The month of April doesn’t like Sunderland. Past lowlights around this key time of the season include Sunderland 4-5 Coventry City, Fleetwood Town 2-1 Sunderland and, of course, the Burton Albion induced relegation. You can now safely add Saturday’s Charlton defeat and Wigan’s completed double against us onto that list of shame.
There was a hint this wasn’t going to be our night before the whistle blew as Connor McLauglin was injured in the warm up. If we’re being kind (God knows, someone needs to try), the change disrupted Lee Johnson’s plans.
On paper, late addition to the starting XI Bailey Wright should have made for a strong defence when partnered with in-form Dion Sanderson and Luke O’Nien. Denver Hume should have further strengthened a back line that had begun to show signs of creaking. Yet somehow our inept disorganisation at the back is an unwelcome talking point once more.
Most of the opportunities Wigan had either came on the counter or from set plays. This latter vulnerability has suddenly materialised in our performances and is about as welcome as Carl Boyeson and Karl Robinson are at WiseMenSay HQ.
League One referees
We actually started positively, controlling the early stages of the game with good possession and attacking intent. There was a penalty shout just after the ten-minute mark (although this was largely demonstrated through the medium of mime, as Wigan didn’t fix their pitch side audio until the second half).
O’Nien looked to be on the receiving end of a high boot to the face from Wigan’s Will Keane and a penalty should’ve been given. Another poor refereeing decision in League One will hardly surprise those who’ve had even a cursory eye on proceedings over the last several seasons. Referee Gavin Ward was rather lenient on Wigan’s persisting fouling in the early exchanges too. Ward’s yellow card looked to be in the same place as his ability – hidden.
Of course, there was still plenty of time to impose ourselves on the game after that, and it frankly didn’t happen. The Lads struggled to deal with Viv Solomon-Otabor down the wing and pushing high up the pitch early in the game meant O’Nien was left to deal with him on his own. It wasn’t O’Nien’s best game if we’re honest. But it’s harsh to single him out when he has been tremendous this season and so many others in red and white were poor.
Automatic promotion is a fickle mistress
During that early positivity Charlie Wyke emerged from his dry spell, got his goal and everything looked rosy. The Aiden McGeady and Wyke double act struck once more. A peach of a cross from Sunderland’s number 28 was met with the side foot of Big Chaz.
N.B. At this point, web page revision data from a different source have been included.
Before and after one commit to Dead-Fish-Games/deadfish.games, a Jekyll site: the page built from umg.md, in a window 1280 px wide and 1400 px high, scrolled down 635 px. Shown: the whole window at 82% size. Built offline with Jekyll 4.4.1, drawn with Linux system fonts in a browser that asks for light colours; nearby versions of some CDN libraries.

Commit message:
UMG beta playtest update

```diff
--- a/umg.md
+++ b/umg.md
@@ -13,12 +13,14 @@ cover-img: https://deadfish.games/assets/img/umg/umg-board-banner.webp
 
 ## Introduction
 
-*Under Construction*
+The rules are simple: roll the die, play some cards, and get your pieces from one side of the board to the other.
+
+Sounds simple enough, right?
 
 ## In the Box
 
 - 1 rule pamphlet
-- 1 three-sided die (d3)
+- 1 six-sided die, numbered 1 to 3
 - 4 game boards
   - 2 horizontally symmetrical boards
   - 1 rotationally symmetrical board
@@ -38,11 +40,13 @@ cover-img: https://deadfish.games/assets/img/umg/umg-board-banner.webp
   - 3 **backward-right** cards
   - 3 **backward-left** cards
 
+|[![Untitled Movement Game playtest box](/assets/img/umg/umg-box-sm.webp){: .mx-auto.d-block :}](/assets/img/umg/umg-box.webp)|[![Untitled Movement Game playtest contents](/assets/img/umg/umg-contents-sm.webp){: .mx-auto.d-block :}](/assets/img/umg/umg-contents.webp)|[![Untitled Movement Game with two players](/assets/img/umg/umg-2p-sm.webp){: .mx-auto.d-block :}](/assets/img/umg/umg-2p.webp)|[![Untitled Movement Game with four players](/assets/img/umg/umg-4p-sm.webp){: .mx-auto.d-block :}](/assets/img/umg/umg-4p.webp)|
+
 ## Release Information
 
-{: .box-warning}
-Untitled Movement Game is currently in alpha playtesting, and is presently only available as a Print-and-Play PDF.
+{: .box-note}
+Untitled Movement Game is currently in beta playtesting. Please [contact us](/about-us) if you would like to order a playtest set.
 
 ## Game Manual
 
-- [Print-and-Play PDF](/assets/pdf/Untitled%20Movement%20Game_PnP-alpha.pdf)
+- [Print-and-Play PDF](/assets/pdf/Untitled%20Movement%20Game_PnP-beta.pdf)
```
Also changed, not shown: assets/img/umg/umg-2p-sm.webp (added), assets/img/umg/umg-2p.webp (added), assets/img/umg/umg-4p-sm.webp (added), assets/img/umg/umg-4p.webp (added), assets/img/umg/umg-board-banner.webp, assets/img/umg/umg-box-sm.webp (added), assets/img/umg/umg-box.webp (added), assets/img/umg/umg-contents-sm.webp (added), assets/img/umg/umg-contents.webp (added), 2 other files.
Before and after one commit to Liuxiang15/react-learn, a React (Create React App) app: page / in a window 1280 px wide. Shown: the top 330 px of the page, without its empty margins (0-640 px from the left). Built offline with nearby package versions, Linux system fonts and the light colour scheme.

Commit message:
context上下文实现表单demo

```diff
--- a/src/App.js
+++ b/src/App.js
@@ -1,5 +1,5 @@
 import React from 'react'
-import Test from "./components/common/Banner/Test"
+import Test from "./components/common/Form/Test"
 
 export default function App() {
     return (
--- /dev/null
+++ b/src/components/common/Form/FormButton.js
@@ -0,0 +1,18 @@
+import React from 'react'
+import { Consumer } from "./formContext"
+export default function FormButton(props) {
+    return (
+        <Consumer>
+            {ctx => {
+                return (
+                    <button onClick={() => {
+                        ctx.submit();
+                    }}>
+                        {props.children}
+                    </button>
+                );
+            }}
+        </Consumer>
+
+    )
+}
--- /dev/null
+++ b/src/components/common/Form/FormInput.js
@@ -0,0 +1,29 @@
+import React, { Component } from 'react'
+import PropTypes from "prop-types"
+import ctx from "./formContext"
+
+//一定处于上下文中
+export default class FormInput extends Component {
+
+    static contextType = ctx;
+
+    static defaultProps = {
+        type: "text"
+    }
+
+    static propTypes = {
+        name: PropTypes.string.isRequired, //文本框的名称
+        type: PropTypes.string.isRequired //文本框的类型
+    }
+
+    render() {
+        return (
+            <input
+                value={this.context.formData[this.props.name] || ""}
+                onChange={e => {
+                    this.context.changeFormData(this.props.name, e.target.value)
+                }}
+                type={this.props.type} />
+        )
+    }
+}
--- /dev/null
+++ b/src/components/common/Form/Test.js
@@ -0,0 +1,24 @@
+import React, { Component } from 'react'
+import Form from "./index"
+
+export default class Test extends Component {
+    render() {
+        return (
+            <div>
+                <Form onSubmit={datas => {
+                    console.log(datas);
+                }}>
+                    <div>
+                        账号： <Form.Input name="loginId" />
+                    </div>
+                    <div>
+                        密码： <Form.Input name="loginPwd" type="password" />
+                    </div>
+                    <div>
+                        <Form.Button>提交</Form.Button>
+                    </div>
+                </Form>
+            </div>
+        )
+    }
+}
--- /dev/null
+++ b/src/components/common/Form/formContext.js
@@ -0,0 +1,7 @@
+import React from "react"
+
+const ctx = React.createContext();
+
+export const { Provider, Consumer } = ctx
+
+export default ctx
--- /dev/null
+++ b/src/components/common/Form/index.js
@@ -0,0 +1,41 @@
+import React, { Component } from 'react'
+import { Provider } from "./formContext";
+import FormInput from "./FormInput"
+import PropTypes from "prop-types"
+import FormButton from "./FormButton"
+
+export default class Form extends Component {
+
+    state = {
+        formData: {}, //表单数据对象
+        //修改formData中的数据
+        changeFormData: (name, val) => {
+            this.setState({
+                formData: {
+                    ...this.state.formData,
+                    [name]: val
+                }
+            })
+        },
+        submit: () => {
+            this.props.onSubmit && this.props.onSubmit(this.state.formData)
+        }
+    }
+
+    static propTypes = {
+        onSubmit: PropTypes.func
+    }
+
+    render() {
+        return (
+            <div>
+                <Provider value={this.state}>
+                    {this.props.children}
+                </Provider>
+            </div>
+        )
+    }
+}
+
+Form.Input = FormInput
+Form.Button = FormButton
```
We once again stared confidently at automatic promotion, and automatic promotion gave us a coy wink in return. Shortly afterwards, the game got away from us. Automatic promotion can be a fickle mistress.
A quick word on Jordan Jones: poor. Jones needlessly lost possession by retaining the ball for too long and not simply running into space when it was the better option. The Jones that performed against Portsmouth appears to have returned to Rangers, leaving Frances de la Tour’s Miss Jones, of Rising Damp fame, in his place.
Will Keane’s equaliser was a horrendous goal to concede, coming just before the break. A free header came down from an in-swinging corner, O’Nien couldn’t deal with Keane, and the latter stroked the ball home. It was a real body blow, but it had been coming. Sunderland had allowed Wigan to get a foothold back into the game and the anxiety across the back four seemed to provide them with the impetus to keep returning for more chances.
If you thought that the Lads would emerge like roaring lions ready to grasp the game by the scruff of the neck in the second half then, well, bless you.
Wigan carried on where they left off and Callum Lang scored the winner just before the hour mark. Once again the defending wasn’t for the faint-hearted. Lang stood alone like an island in the Sunderland box, nothing around him but the cold waters we seem so keen to drown ourselves in.
Lee Johnson rang the changes. God, the changes. Four simultaneous substitutions. Playing devil’s advocate, Johnson had to do something. From those tasked with turning the game around Lynden Gooch stood out. He avoided the trap of trying to repeatedly beat the same man, which he is sometimes guilty of. Instead he was direct and delivered dangerous balls into the box. Sadly, nothing came of any.
Ross Stewart disappointed. At six-feet five-inches he’s perfectly built for getting on the end of crosses in the box as a game is petering out. Imagine then, if you can, the bewilderment of seeing him actually taking a corner instead of being on the end of it. Grant Leadbitter and Callum McFandzean completed the set but couldn’t really impose themselves on a match which had implosion written all over it by this point.
A deep psychological blow
Overall it was an unacceptable performance by Sunderland at a crucial moment in the season – and was also one of the fabled games in hand. Phil Parkinson cost us any leeway for dropping points in the run-in, but the poor quality of this performance, especially in the second half, has to sit squarely at the feet of the current group.
Taking a breath, there will be further twists and turns yet to come. Both Hull and Peterborough will likely stutter between now and the end of the season. However, in the context of our past, it feels like this recent downfall shows the re-emergence of a worrying pattern. That surely makes this latest defeat a greater psychological blow.
In a must-win game, we lost.